Dowling J.  Upon the first point I am of opinion that the highest evidence was adduced at the trial, that administration had been granted to these parties. The letters of administration are only evidence of administration having been granted.  In their nature they are only secondary evidence, for they are only the copy of the original minutes of the court, drawn up in a more formal manner.[4 ]  Here the [p. 58] original order of the court, together with the bond, executed, for one administration, were produced in evidence.  As to the second objection, if there be any in consistency in a general verdict on two demises that may be cured by the Plf's (Jno Doe) entering up his judgment on such demise as he elects.  There is not one plf in Ejectment Ind. doe & the declaring on several demises, is only a variation of the mode in which he states his grievance, for more abundant caution; in like manner as a plf in the causes may declare in different courts varying the mode of stating his cause of action.  Then as to there notice to quit.  This is a special agreement between the parties & must be construed without reference to the rules generally applicable  between landlords & tenant. - the true question here is, ``[p. 59] the Defts holding as tenant commence?"  why it commenced on the day he got possession, namely the 6th April.  This tenancy therefore would expire on the 6th April following, although he might have agreed to pay rent up to the 8th of April.  Rent does not determine the question of tenancy.  A man may be a tenant without rent.  The rent is only the mode of valuing the beneficial enjoyment.  There the party had the month's this notice to quit, one month before the first year ended namely on the 6th April, the corresponding day to that in the following year, namely 6th April 1833 when his first year's tenancy would end.

Burton J.  I am of the same opinion.

Forbes C. J.  I have no doubt the plain meaning of the parties, was that the tenancy should commence the day the Deft was let into possession.  The deft. [p. 60] had possession on the 6th April.  The parties were then landlord & tenant, & provided either gave a notice to determine the tenancy one month before the expiration of the first year, that was sufficient.  There such a notice was given.

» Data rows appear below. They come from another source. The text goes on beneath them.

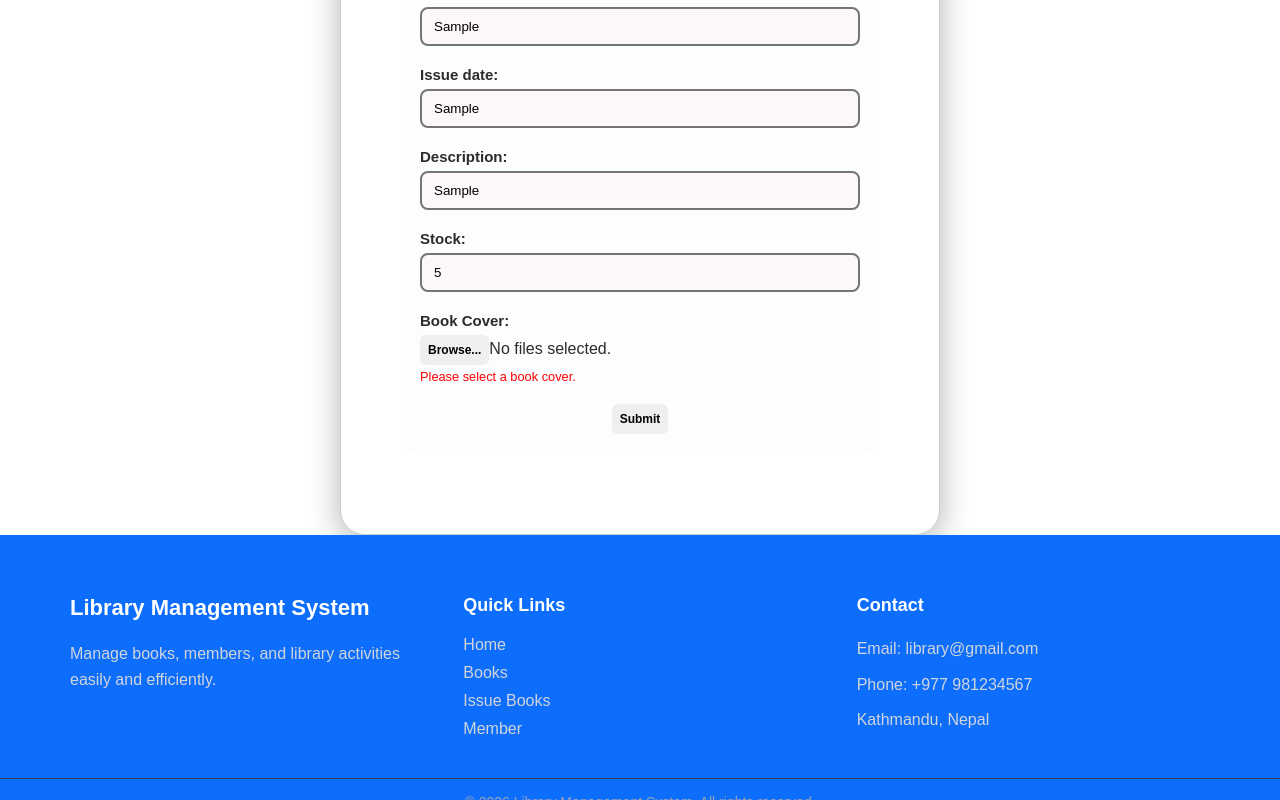
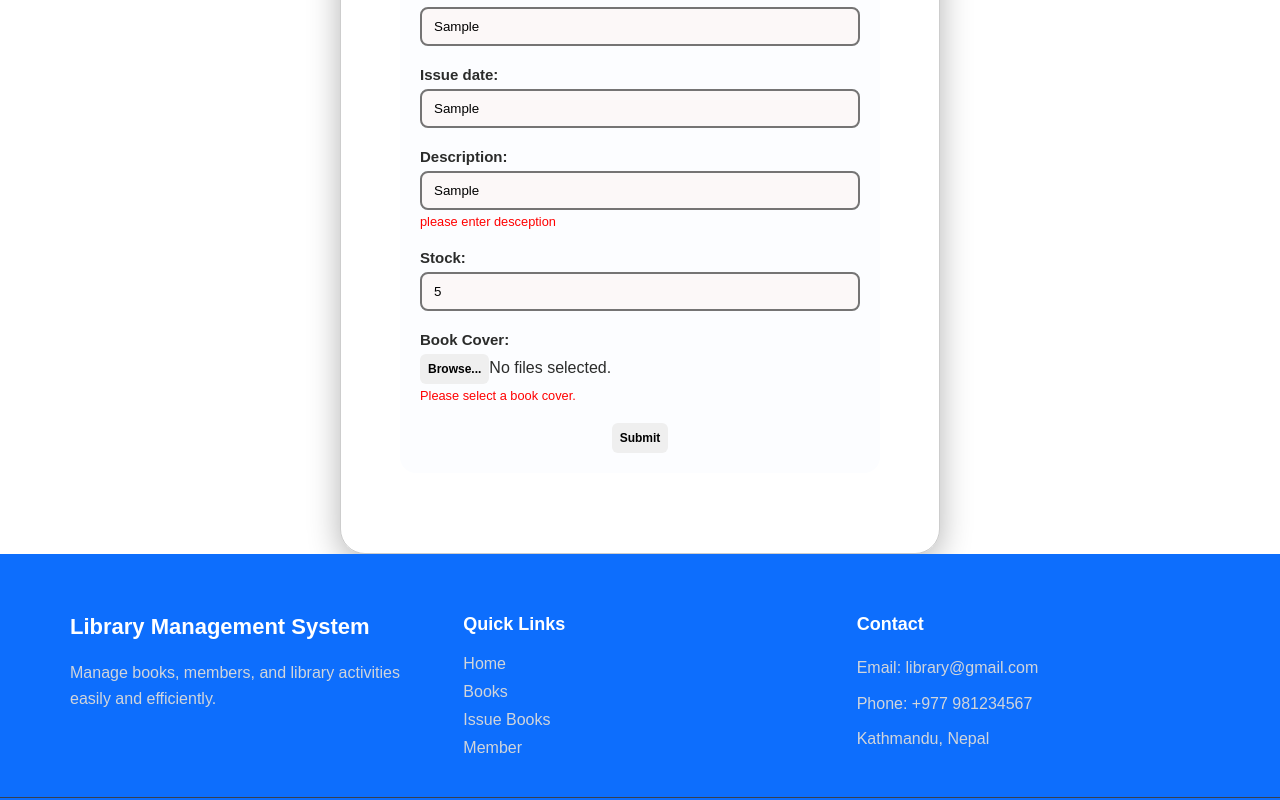
Before and after one commit to Bhista21/library-management-system, a React (Create React App) app: page /Issuebooks in a window 1280 px wide. Both pictures are taken after typing "Sample", "Sample", "Sample", "Sample", "Sample", "5" into the empty fields and a click on the button "Submit". Shown: the part 500-1300 px from the top of the page. Built offline with nearby package versions, Linux system fonts and the light colour scheme.

Commit message:
Fixed deployment build 3.0

```diff
--- a/src/Mycomponents/Issue-book.js
+++ b/src/Mycomponents/Issue-book.js
@@ -104,8 +104,8 @@ function Issuebook() {
     if (!previewUrl) {
       newErrors.cover = "Please select a book cover.";
     }
-    if (!formData.desc) {
-      newErrors.cover = "please enter desception";
+    if (!formData.Description) {
+      newErrors.Description = "please enter desception";
     }
 
     setErrors(newErrors);
@@ -288,13 +288,13 @@ function Issuebook() {
             type="text"
             id="bookdesc"
             name="desc"
-            value={formData.desc}
+            value={formData.Description}
             onChange={handleChange}
             placeholder="Enter Desception"
           />
 
-          {errors.desc && (
-            <span className="issuebook-error">{errors.desc}</span>
+          {errors.Description && (
+            <span className="issuebook-error">{errors.Description}</span>
           )}
         </div>
         {/* STOCK */}
```
Also changed, not shown: vercel.json, 1 other file (tests, documents, lock files or other folders).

Rule refused.



[1 ] See also Australian, 10 March 1834.

[2 ] Friday that week was 7 March, not 6 March 1834.

[3 ] See also Australian, 17 March 1834.  The date of the hearing is taken from the Australian, not the Sydney Herald.

[4 ] Marginal note in manuscript: 13 East 220.  8 East 187 1 Lev. 25.  Bull N.P. 246 2 MSS 367.  Phill Ev. 378. 6th Ed.

Published by the Division of Law, Macquarie University